WHAT THE EXERCISE ASKS →
Which lines of the records below contain the word "padding"? Copy each of them out.

RECORDS TO USE →
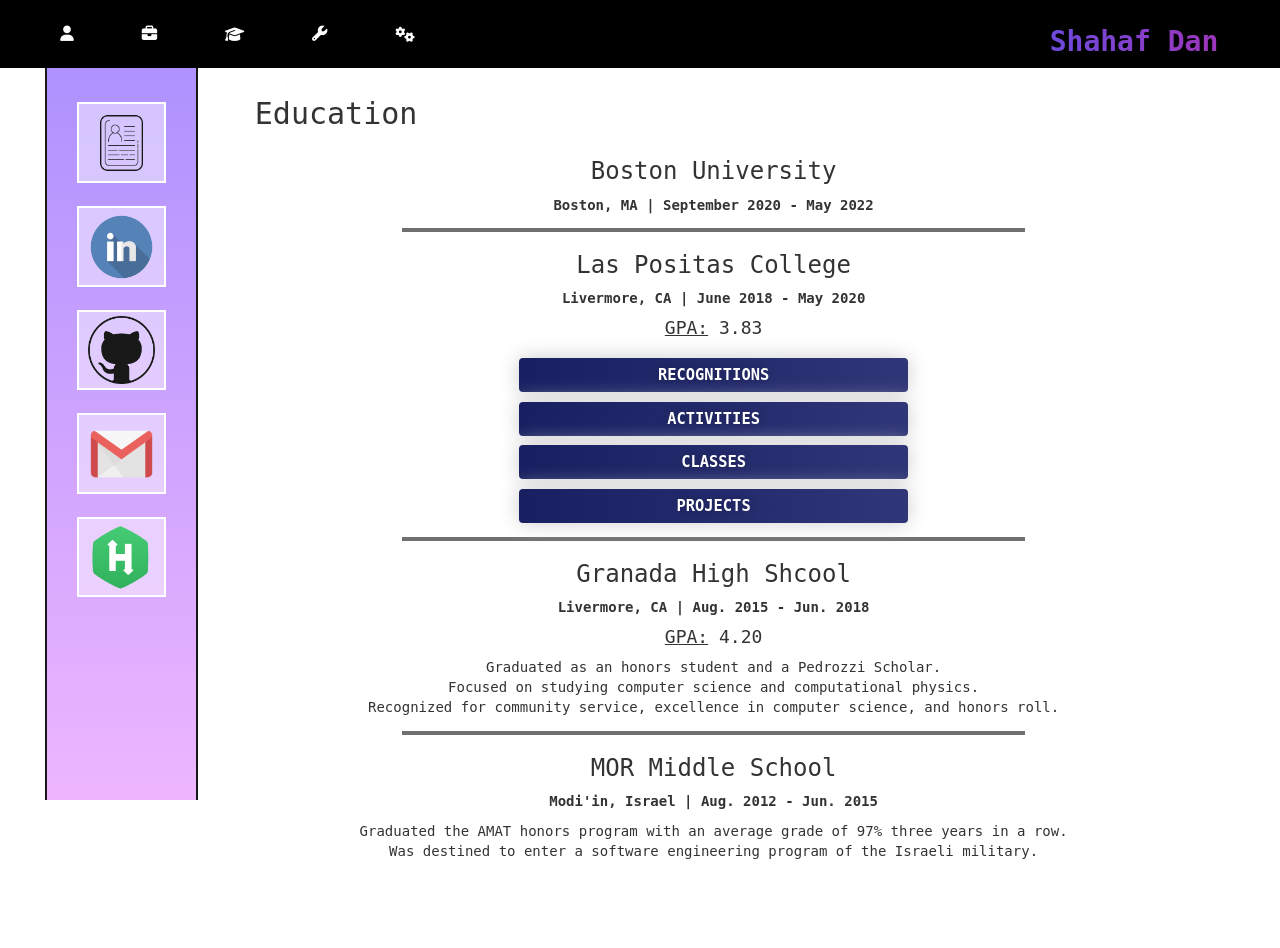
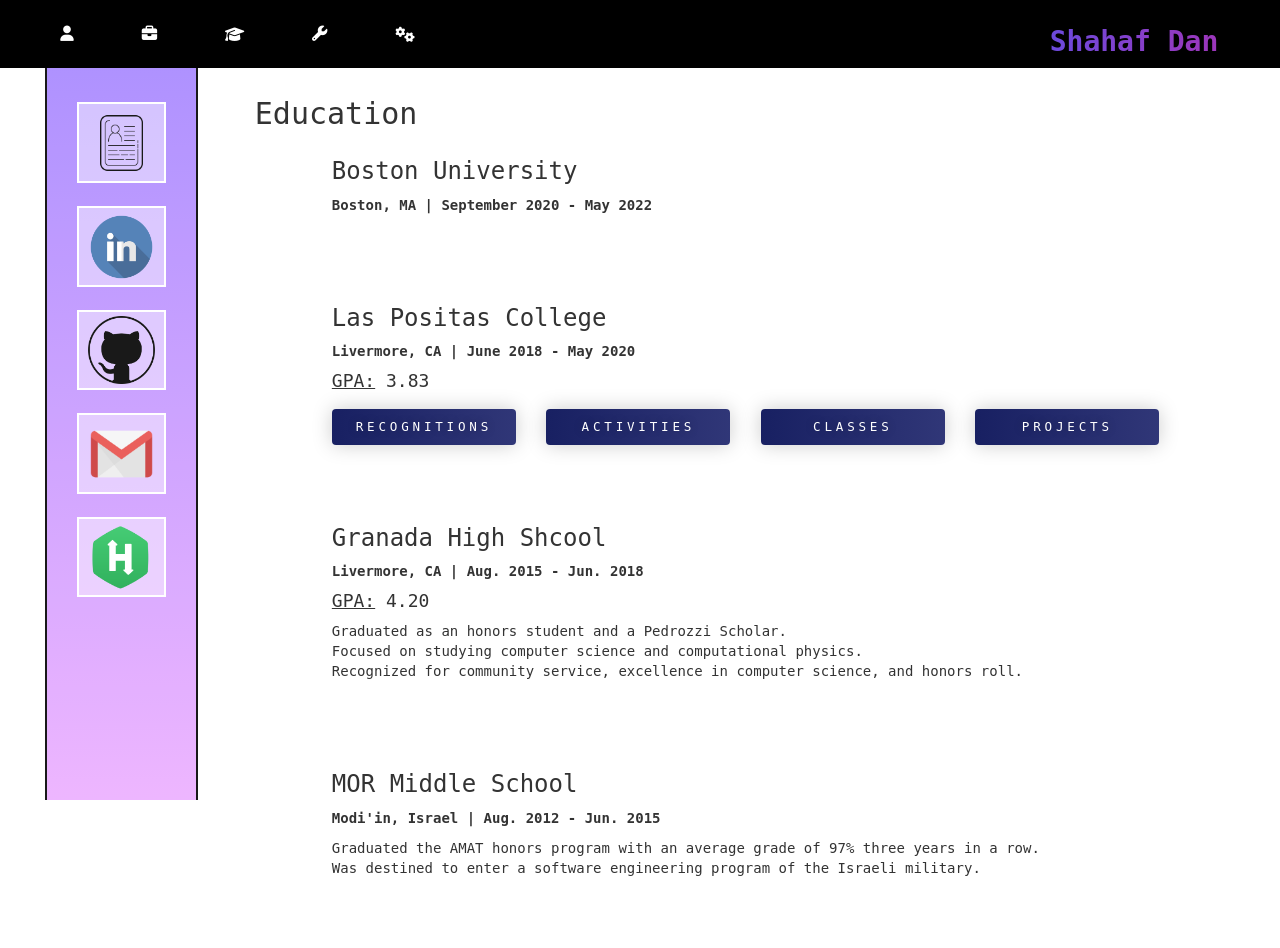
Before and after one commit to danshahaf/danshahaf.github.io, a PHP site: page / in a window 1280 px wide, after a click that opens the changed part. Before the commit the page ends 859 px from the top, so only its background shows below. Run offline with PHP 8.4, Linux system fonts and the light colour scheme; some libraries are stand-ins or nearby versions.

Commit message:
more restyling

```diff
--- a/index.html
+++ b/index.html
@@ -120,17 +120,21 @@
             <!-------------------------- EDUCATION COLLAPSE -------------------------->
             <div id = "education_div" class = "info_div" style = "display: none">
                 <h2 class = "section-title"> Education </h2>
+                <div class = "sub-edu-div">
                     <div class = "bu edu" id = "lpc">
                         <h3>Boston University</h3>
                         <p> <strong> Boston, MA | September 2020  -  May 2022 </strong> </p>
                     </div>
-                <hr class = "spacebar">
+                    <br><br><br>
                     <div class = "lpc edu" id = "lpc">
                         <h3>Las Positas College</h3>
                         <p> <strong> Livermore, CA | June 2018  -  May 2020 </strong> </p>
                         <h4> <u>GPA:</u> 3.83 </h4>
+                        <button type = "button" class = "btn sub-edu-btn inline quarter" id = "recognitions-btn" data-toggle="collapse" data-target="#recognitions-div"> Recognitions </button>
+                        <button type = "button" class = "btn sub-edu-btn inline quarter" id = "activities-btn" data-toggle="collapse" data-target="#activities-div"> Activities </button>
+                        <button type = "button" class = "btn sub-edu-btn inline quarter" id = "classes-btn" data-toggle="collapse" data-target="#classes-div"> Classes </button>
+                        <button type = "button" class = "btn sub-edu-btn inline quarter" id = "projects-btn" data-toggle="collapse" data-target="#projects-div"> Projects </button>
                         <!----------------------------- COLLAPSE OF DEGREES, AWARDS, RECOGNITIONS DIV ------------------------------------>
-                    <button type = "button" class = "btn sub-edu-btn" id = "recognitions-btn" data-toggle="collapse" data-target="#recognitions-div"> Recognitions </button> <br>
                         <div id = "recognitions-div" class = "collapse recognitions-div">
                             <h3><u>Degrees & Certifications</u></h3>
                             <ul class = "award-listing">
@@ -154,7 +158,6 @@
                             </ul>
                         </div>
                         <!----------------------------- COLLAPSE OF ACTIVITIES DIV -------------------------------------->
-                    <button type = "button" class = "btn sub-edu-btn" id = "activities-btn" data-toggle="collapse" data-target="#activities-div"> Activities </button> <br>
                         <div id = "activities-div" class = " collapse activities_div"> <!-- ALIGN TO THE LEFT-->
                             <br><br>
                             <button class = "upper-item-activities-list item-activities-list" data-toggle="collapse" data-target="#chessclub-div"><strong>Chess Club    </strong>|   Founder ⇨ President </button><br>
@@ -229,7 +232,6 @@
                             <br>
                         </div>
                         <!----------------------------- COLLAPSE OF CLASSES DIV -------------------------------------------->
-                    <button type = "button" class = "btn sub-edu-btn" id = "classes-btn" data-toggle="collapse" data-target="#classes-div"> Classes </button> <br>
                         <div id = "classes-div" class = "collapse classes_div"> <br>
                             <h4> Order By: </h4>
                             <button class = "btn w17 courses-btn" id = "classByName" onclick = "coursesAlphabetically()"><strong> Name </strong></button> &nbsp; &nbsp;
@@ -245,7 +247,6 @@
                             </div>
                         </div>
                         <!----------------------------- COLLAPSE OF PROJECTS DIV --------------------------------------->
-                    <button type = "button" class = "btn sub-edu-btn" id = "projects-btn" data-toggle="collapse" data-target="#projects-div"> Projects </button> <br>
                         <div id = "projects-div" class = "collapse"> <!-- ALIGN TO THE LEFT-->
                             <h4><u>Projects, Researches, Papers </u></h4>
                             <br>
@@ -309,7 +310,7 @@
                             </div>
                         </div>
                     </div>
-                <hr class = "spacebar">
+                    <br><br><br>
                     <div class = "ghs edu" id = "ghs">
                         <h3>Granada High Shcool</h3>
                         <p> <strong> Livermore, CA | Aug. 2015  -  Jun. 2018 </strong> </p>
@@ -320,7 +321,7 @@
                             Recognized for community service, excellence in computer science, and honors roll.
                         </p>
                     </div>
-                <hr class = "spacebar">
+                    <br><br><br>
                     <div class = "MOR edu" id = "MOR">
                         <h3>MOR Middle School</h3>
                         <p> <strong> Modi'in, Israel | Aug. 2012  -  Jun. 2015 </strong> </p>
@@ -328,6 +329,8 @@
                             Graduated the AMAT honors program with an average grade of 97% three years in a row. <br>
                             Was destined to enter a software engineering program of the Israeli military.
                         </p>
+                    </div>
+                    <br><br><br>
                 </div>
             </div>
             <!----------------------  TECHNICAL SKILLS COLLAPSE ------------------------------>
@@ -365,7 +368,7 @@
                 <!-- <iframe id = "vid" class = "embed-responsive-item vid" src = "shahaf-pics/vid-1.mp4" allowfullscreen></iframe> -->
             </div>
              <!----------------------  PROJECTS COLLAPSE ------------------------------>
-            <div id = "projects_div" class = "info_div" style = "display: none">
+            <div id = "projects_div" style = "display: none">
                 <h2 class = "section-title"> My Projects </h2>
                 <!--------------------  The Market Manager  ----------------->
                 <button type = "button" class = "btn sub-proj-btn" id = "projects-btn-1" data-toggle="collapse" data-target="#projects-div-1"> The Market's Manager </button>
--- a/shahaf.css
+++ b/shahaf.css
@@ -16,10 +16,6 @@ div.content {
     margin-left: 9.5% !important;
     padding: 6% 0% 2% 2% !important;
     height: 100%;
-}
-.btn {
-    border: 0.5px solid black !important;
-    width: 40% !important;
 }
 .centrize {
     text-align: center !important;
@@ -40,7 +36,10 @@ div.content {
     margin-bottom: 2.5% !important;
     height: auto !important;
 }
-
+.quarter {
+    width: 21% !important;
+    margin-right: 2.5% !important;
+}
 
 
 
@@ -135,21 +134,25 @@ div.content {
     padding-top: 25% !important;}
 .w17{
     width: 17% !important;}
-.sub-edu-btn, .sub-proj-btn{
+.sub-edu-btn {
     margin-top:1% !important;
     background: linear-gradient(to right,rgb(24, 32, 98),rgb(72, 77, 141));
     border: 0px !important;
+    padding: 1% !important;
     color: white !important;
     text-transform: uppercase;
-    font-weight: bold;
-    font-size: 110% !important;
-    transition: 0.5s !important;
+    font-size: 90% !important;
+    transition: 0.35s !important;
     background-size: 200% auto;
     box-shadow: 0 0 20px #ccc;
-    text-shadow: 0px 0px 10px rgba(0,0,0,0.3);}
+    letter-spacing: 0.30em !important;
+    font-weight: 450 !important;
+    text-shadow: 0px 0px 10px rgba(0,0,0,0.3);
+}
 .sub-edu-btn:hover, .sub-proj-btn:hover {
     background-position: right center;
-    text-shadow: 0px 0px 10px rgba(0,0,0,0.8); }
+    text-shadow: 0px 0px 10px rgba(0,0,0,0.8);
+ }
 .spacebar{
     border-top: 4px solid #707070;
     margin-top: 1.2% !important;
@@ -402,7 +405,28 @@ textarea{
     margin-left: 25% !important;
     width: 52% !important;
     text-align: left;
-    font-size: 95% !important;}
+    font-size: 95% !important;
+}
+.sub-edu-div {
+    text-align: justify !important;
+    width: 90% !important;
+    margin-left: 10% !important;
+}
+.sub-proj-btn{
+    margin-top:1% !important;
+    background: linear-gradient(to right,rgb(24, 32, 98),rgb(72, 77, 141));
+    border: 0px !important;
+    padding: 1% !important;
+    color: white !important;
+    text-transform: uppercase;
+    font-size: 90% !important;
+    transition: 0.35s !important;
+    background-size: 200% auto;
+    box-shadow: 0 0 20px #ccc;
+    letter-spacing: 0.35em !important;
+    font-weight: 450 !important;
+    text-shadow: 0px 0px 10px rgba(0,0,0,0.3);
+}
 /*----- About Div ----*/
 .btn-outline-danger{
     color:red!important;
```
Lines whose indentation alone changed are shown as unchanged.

* * *

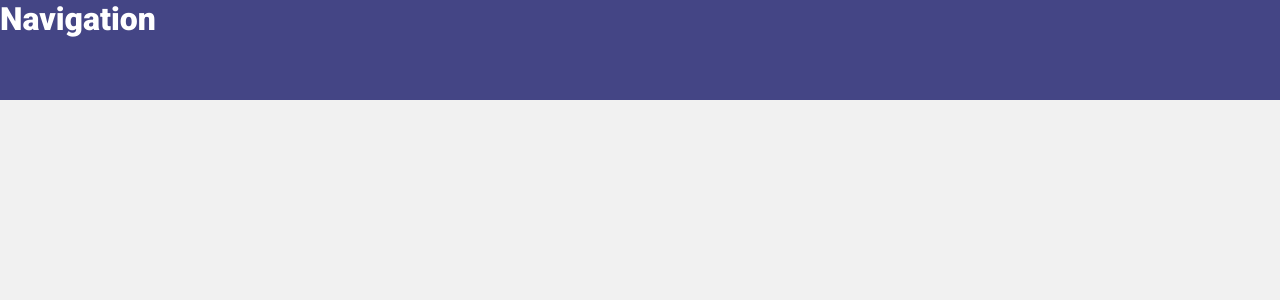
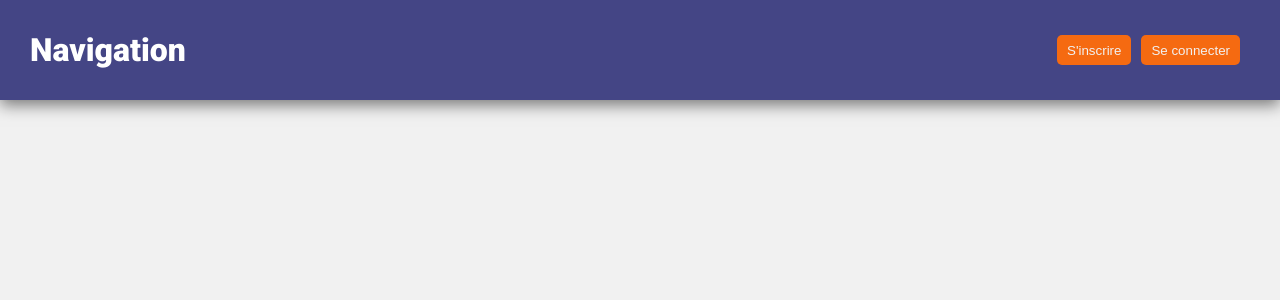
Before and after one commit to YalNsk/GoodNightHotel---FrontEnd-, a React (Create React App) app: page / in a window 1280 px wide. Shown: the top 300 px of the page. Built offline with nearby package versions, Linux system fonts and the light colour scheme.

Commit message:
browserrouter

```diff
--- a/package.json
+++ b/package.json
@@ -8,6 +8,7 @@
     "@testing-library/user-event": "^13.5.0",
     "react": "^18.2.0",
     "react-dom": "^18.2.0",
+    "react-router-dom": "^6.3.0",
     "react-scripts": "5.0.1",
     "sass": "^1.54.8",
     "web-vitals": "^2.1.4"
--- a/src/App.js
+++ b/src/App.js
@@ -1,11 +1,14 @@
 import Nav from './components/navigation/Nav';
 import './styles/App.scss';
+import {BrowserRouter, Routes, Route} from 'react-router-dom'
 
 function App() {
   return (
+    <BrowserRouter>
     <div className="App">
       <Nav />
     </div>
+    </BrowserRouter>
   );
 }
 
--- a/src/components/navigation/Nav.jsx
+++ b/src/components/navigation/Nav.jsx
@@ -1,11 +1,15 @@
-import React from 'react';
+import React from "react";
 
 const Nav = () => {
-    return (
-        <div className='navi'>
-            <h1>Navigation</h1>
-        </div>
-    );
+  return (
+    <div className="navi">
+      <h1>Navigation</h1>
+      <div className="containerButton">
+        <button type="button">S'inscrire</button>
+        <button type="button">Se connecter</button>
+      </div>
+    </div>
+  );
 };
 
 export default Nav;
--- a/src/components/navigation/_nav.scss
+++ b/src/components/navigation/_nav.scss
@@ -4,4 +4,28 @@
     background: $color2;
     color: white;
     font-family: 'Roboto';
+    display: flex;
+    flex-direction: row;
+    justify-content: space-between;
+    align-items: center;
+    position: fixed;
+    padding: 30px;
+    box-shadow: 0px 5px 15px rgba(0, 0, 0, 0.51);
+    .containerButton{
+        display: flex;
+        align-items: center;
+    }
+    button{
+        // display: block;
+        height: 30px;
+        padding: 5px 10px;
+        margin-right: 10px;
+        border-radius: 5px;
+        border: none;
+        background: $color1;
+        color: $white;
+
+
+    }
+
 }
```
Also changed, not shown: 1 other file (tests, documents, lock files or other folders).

ANSWER FOR THE TASK →
     padding: 6% 0% 2% 2% !important;
     padding-top: 25% !important;}
+    padding: 1% !important;
+    padding: 1% !important;
+    padding: 30px;
+        padding: 5px 10px;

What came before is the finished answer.